[[ DATA TO EXAMINE, beginning ]]

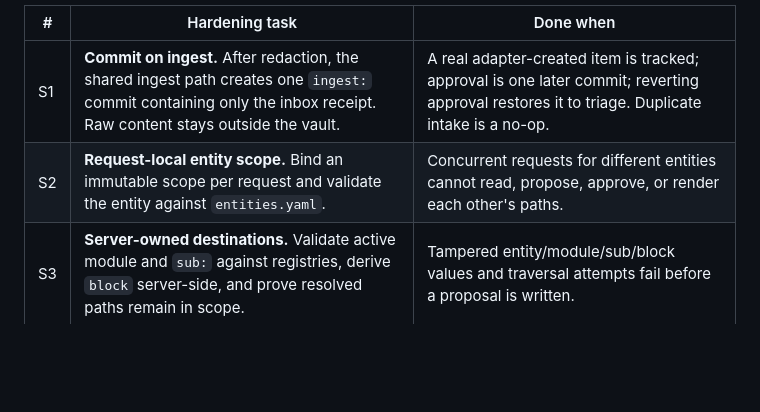
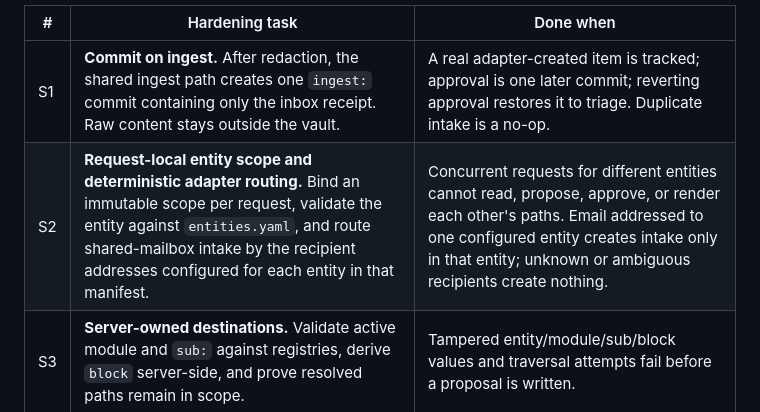
Before and after one commit to drnisanth2000/oneos, a Markdown page: BUILD.md, the part around the change. GitHub-like rendering; blank space fills up the shorter version.

Commit message:
docs: design S2 request-local scope

```diff
--- a/BUILD.md
+++ b/BUILD.md
@@ -51,7 +51,7 @@ This is hardening of Phase 1, not a new feature phase. Complete in this order:
 | # | Hardening task | Done when |
 |---|---|---|
 | S1 | **Commit on ingest.** After redaction, the shared ingest path creates one `ingest:` commit containing only the inbox receipt. Raw content stays outside the vault. | A real adapter-created item is tracked; approval is one later commit; reverting approval restores it to triage. Duplicate intake is a no-op. |
-| S2 | **Request-local entity scope.** Bind an immutable scope per request and validate the entity against `entities.yaml`. | Concurrent requests for different entities cannot read, propose, approve, or render each other's paths. |
+| S2 | **Request-local entity scope and deterministic adapter routing.** Bind an immutable scope per request, validate the entity against `entities.yaml`, and route shared-mailbox intake by the recipient addresses configured for each entity in that manifest. | Concurrent requests for different entities cannot read, propose, approve, or render each other's paths. Email addressed to one configured entity creates intake only in that entity; unknown or ambiguous recipients create nothing. |
 | S3 | **Server-owned destinations.** Validate active module and `sub:` against registries, derive `block` server-side, and prove resolved paths remain in scope. | Tampered entity/module/sub/block values and traversal attempts fail before a proposal is written. |
 | S4 | **Fresh, collision-safe proposals.** Store source SHA-256 and use a collision-safe proposal id. | Changed or missing sources are visibly refused at approval; same-second proposals never overwrite each other. |
 | S5 | **Isolated Git transaction and audit.** Commit exactly the reviewed paths, restore filesystem/index/proposal state on failure, and make Gate 3 validate both sanctioned message type and changed paths—including `ingest:` receipts. | Unrelated staged and unstaged changes remain untouched; injected commit failure leaves no partial move; a misleading commit prefix cannot sanction unrelated paths; one revert restores the full approved batch. |
```
Also changed, not shown: 1 other file.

[[ DATA TO EXAMINE, end ]]

WORK REQUIRED – Your task is to copy each line of the data above that holds "local".

WRITTEN ANSWER –
docs: design S2 request-local scope
-| S2 | **Request-local entity scope.** Bind an immutable scope per request and validate the entity against `entities.yaml`. | Concurrent requests for different entities cannot read, propose, approve, or render each other's paths. |
+| S2 | **Request-local entity scope and deterministic adapter routing.** Bind an immutable scope per request, validate the entity against `entities.yaml`, and route shared-mailbox intake by the recipient addresses configured for each entity in that manifest. | Concurrent requests for different entities cannot read, propose, approve, or render each other's paths. Email addressed to one configured entity creates intake only in that entity; unknown or ambiguous recipients create nothing. |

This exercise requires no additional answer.